ABSTRACT

Active Constituents of Ginger Potentiate β-Agonist-Induced Relaxation of Airway Smooth Muscle
E.A. Townsend, Y. Zhang, C. Xu, R. Wakita, C. Emala
Columbia University – New York, NY/US

Rationale: Asthma prevalence has steadily increased and is characterized by bronchoconstriction. Bronchodilators are the first-line therapy to reverse airway obstruction by relaxing airway smooth muscle (ASM). Asthma therapies include β-agonists that induce bronchodilation by activating adenylyl cyclase, increasing cAMP and activating protein kinase A. Despite improved understanding of the pathogenesis of asthma, few novel therapeutics have been approved for targeting asthma symptoms in the last 40 years. This highlights the need for new therapies that relax contracted airways while also augmenting traditional therapies. We demonstrated that purified components of ginger can relax ASM. By understanding the mechanisms by which these compounds exert their effects on the airway, we can explore the use of these phytotherapeutics in alleviating asthma symptoms. We hypothesized that unique chemical components of ginger have bronchorelaxant properties and work synergistically with β-agonist signaling to relax ASM.

Methods and Results: Epithelial-denuded human ASM tissue (deidentified; exempt from Columbia’s IRB) was contracted with acetylcholine in organ baths. ASM tissues were then relaxed dose-dependently with β-agonist, isoproterenol (100 pM – 10 μM, half-log increments). The tissues were treated concurrently at 300 pM isoproterenol with vehicle, 6-gingerol, 8-gingerol, or 6-shogaol (100 μM). Significant potentiation of isoproterenol-induced relaxation was observed with each of the ginger constituents. 6-shogaol showed the largest leftward shift in the EC50 for isoproterenol. Purified phosphodiesterase 4D enzyme, the prominent isoform in the lung, was used to assess PDE inhibitory action of the ginger constituents using fluorescent polarization analyses. 6-gingerol, 8-gingerol, and 6-shogaol (100 μM, 15 min) significantly inhibited PDE4D compared to vehicle control (0.2% DMSO), the PDE4-selective inhibitor, rolipram (10 μM) and non-selective PDE inhibitor, IBMX (250 μM) were used as positive controls. β-agonist induced depolymerization of actin via a PKA-HSP20-dependent pathway contributes to ASM relaxation.

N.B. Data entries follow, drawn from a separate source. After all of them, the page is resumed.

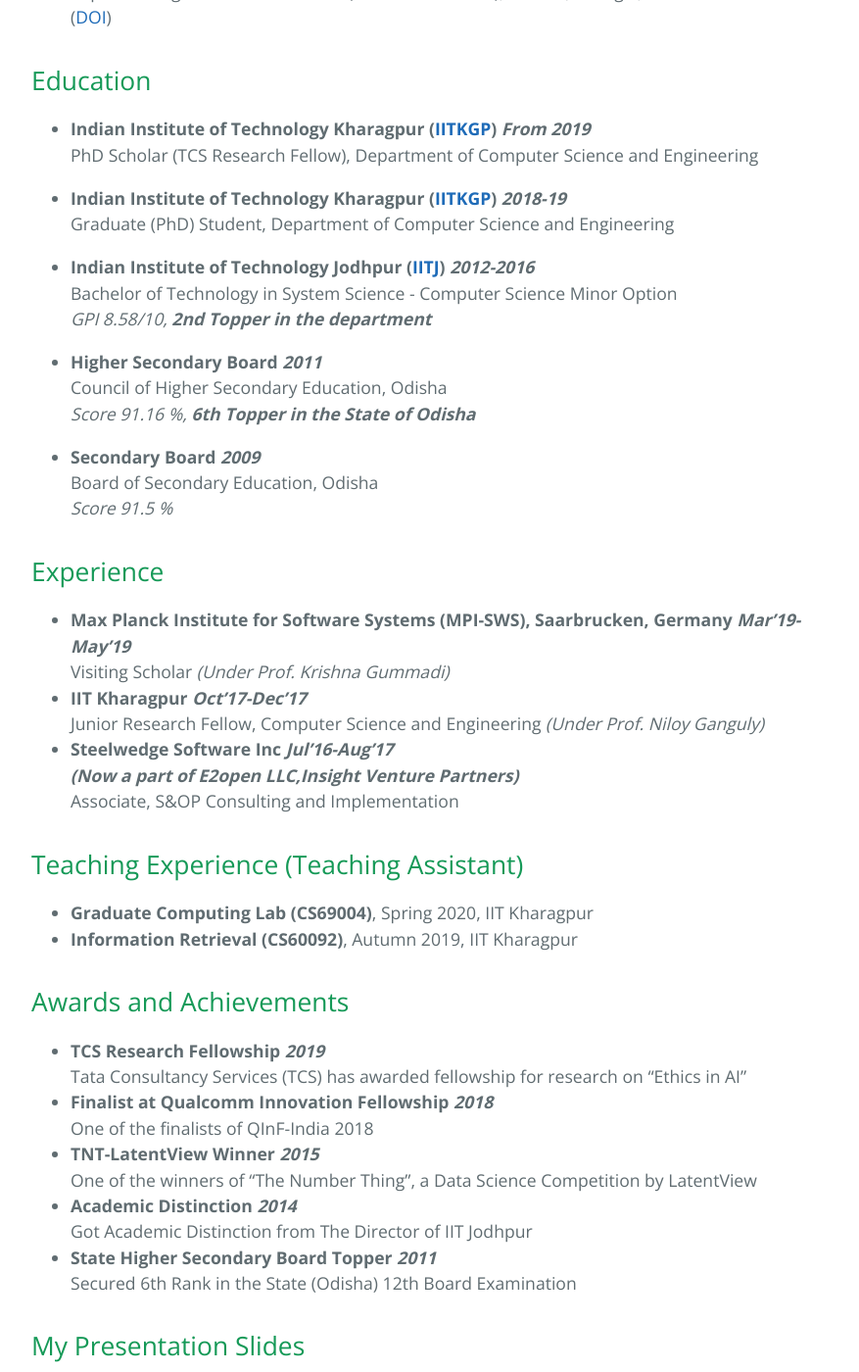
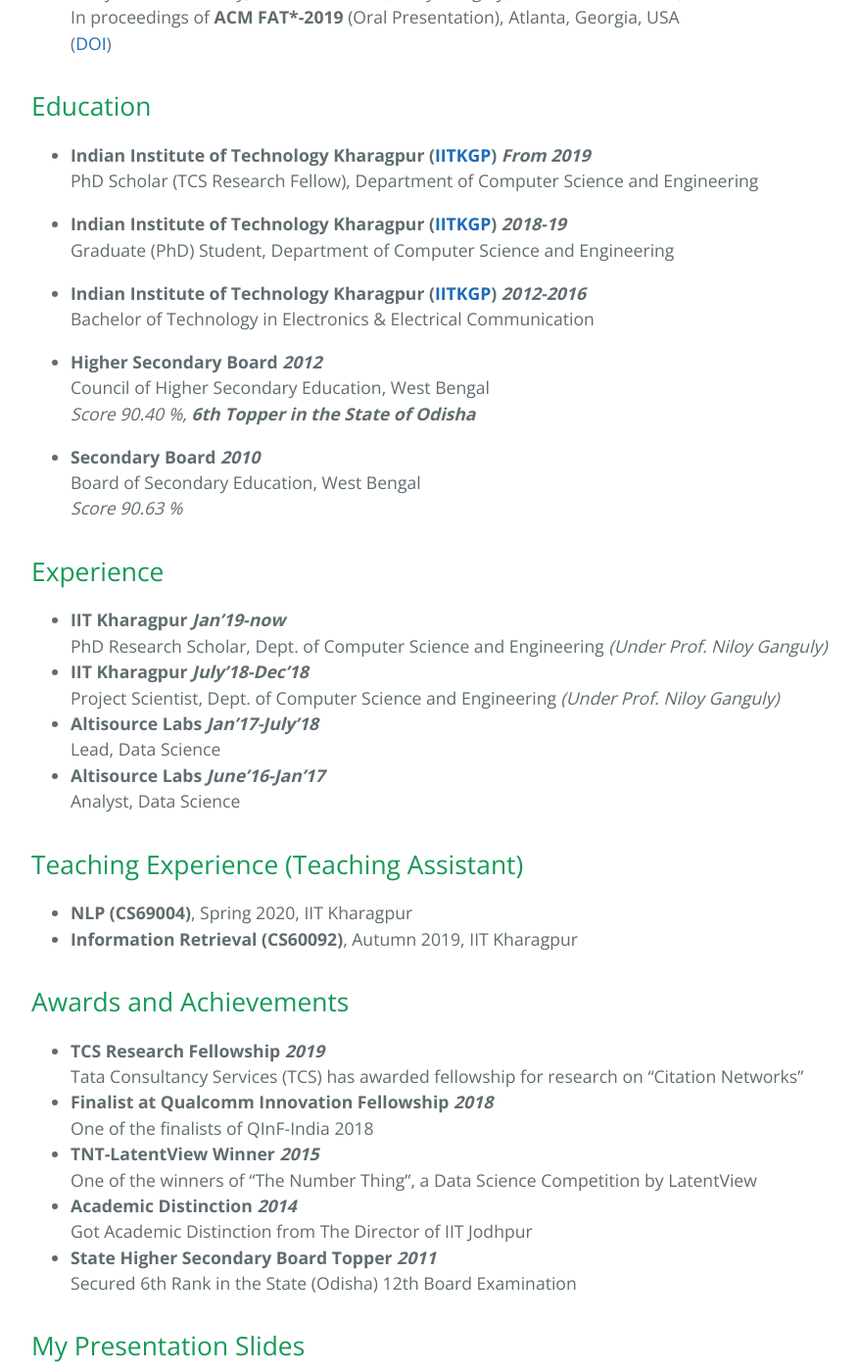
Before and after one commit to Souvic/Souvic.github.io, a Jekyll site: the page built from index.md, in a window 1280 px wide and 1400 px high, scrolled down 1342 px. Shown: the whole window at 98% size, without its empty margins (192-1069 px from the left). Built offline with Jekyll 4.4.1, drawn with Linux system fonts in a browser that asks for light colours; our own code applies the rules of GitHub Pages for plain Markdown files; some of the changed text lies outside the part shown.

Commit message:
Update index.md

```diff
--- a/index.md
+++ b/index.md
@@ -1,9 +1,9 @@
 ## About Me
-I am a PhD scholar (TCS research fellow) in the department of [Computer Science and Engineering](http://cse.iitkgp.ac.in) at [IIT Kharagpur, India](http://www.iitkgp.ac.in/). I work under the supervision of [Prof. Niloy Ganguly](http://www.facweb.iitkgp.ernet.in/~niloy/). My research area is Information Retrieval and Data Mining, and my research interests fall in bias & fairness aspects of AI.
+I am a PhD scholar (TCS research fellow) in the department of [Computer Science and Engineering](http://cse.iitkgp.ac.in) at [IIT Kharagpur, India](http://www.iitkgp.ac.in/). I am jointly supervised by [Prof. Animesh Mukherjee](https://cse.iitkgp.ac.in/~animeshm/) & [Prof. Pawan Goyal](https://cse.iitkgp.ac.in/~pawang/). My research area is Applied Deep Learning and my research interests fall in Music, Healthcare, Media Bias and Citation Networks.
 
 I am currently a part of [Complex Networks Research Group](http://www.cnergres.iitkgp.ac.in/) at [IIT Kharagpur](http://www.iitkgp.ac.in/). <br>
 Please find me CV [here](https://drive.google.com/file/d/1-KObvU8mr3V0sZGD1rAVmNYWfPZBA9u4/view?usp=sharing). <br>
-My ORCID is [0000-0002-2435-6859](https://orcid.org/0000-0002-2435-6859).
+My ORCID is [0000-0002-2435-6859](https://orcid.org/0000-0002-9413-0070).
 
 ## Research
 * **Group and Individual Fairness in Newsfeed Curation**<br>
@@ -30,36 +30,36 @@
 * **Indian Institute of Technology Kharagpur ([IITKGP](http://iitkgp.ac.in/)) _2018-19_**<br>
 Graduate (PhD) Student, Department of Computer Science and Engineering<br>
 
-* **Indian Institute of Technology Jodhpur ([IITJ](http://iitj.ac.in/)) _2012-2016_**<br>
-Bachelor of Technology in System Science - Computer Science Minor Option<br>
-_GPI 8.58/10, **2nd Topper in the department**_
+* **Indian Institute of Technology Kharagpur ([IITKGP](http://iitkgp.ac.in/)) _2012-2016_**<br>
+Bachelor of Technology in Electronics & Electrical Communication <br>
 
-* **Higher Secondary Board _2011_**<br>
-Council of Higher Secondary Education, Odisha<br>
-_Score 91.16 %, **6th Topper in the State of Odisha**_
+* **Higher Secondary Board _2012_**<br>
+Council of Higher Secondary Education, West Bengal<br>
+_Score 90.40 %, **6th Topper in the State of Odisha**_
 
-* **Secondary Board _2009_**<br>
-Board of Secondary Education, Odisha<br>
-_Score 91.5 %_
+* **Secondary Board _2010_**<br>
+Board of Secondary Education, West Bengal<br>
+_Score 90.63 %_
 
 ## Experience
-* **Max Planck Institute for Software Systems (MPI-SWS), Saarbrucken, Germany _Mar'19-May'19_**<br>
-Visiting Scholar
-_(Under Prof. Krishna Gummadi)_<br>
-* **IIT Kharagpur _Oct'17-Dec'17_**<br>
-Junior Research Fellow, Computer Science and Engineering
+* **IIT Kharagpur _Jan'19-now_**<br>
+PhD Research Scholar, Dept. of Computer Science and Engineering
 _(Under Prof. Niloy Ganguly)_<br>
-* **Steelwedge Software Inc _Jul'16-Aug'17_**<br>
-**_(Now a part of E2open LLC,Insight Venture Partners)_**<br>
-Associate, S&OP Consulting and Implementation
+* **IIT Kharagpur _July'18-Dec'18_**<br>
+Project Scientist, Dept. of Computer Science and Engineering
+_(Under Prof. Niloy Ganguly)_<br>
+* **Altisource Labs _Jan'17-July'18_**<br>
+Lead, Data Science
+* **Altisource Labs _June'16-Jan'17_**<br>
+Analyst, Data Science
 
 ## Teaching Experience (Teaching Assistant)
-* **Graduate Computing Lab (CS69004)**, Spring 2020, IIT Kharagpur
+* **NLP (CS69004)**, Spring 2020, IIT Kharagpur
 * **Information Retrieval (CS60092)**, Autumn 2019, IIT Kharagpur
 
 ## Awards and Achievements
 * **TCS Research Fellowship _2019_**<br>
-Tata Consultancy Services (TCS) has awarded fellowship for research on "Ethics in AI"
+Tata Consultancy Services (TCS) has awarded fellowship for research on "Citation Networks"
 * **Finalist at Qualcomm Innovation Fellowship _2018_**<br>
 One of the finalists of QInF-India 2018
 * **TNT-LatentView Winner _2015_**<br>
@@ -71,7 +71,7 @@
 
 ## My Presentation Slides
 * [11th Feb 2020](https://drive.google.com/file/d/1FhBjqo_Egvshi7wMdEelJd5A4buaLI1R/view?usp=sharing), **Incremental Fairness in Two-Sided Market Platforms**, Thirty-Fourth AAAI Conference on AI, [AAAI-2020](https://aaai.org/Conferences/AAAI-20/), Hilton Midtown, New York, USA
-* [7th Feb 2020](https://docs.google.com/presentation/d/1VP_Jn14k77Y4lWTmK_k2z5HaGSEGEN2BdH1v9cnUdpk/edit?usp=drivesdk), **Two-Sided Fairness in Recommendation**, Headquarters, Goldman Sachs, Financial District, New York, USA
+<!---* [7th Feb 2020](https://docs.google.com/presentation/d/1VP_Jn14k77Y4lWTmK_k2z5HaGSEGEN2BdH1v9cnUdpk/edit?usp=drivesdk), **Two-Sided Fairness in Recommendation**, Headquarters, Goldman Sachs, Financial District, New York, USA
 * [18th July 2019](https://docs.google.com/presentation/d/132OudCPjfCwqqvSygPO423EUvLwQwye0eDbqE6HS5MA/edit?usp=sharing), Introduction to IR and Basic IR Tools, Information Retrieval Class, IIT Kharagpur
 * [4th July 2019](https://docs.google.com/presentation/d/1OnhRAaJZbDBqv1J3G3az4hr_gIA1mUlwz5URMeczMws/edit?usp=sharing), CNeRG Reading Group<br>
 "Fairness-Aware Ranking in Search & Recommendation Systems with Application to LinkedIn Talent Search" by Geyik et al. in KDD 2019
```
Also changed, not shown: other parts of index.md (+3 -3 lines).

In primary human ASM cells transiently transfected with RFP-actin, treatment with 6-gingerol, 8-gingerol, or 6-shogaol showed acute (within seconds) dissolution of F-actin filaments. This was not due to PKA phosphorylation of HSP20.

Conclusions: Taken together, these data show synergistic effects of ginger constituents 6-gingerol, 8-gingerol, and 6-shogaol with β-agonist in relaxing ASM. This may be attributed to increased cAMP due to PDE4D inhibitory activity. Additionally, these compounds stimulate actin depolymerization through a novel PKA-independent pathway, providing another pathway for potentiation with β-agonists. These compounds may provide additional relief of asthma symptoms when used in combination with β2-agonists and highlight novel use of phytotherapeutics in the treatment of obstructive lung disease.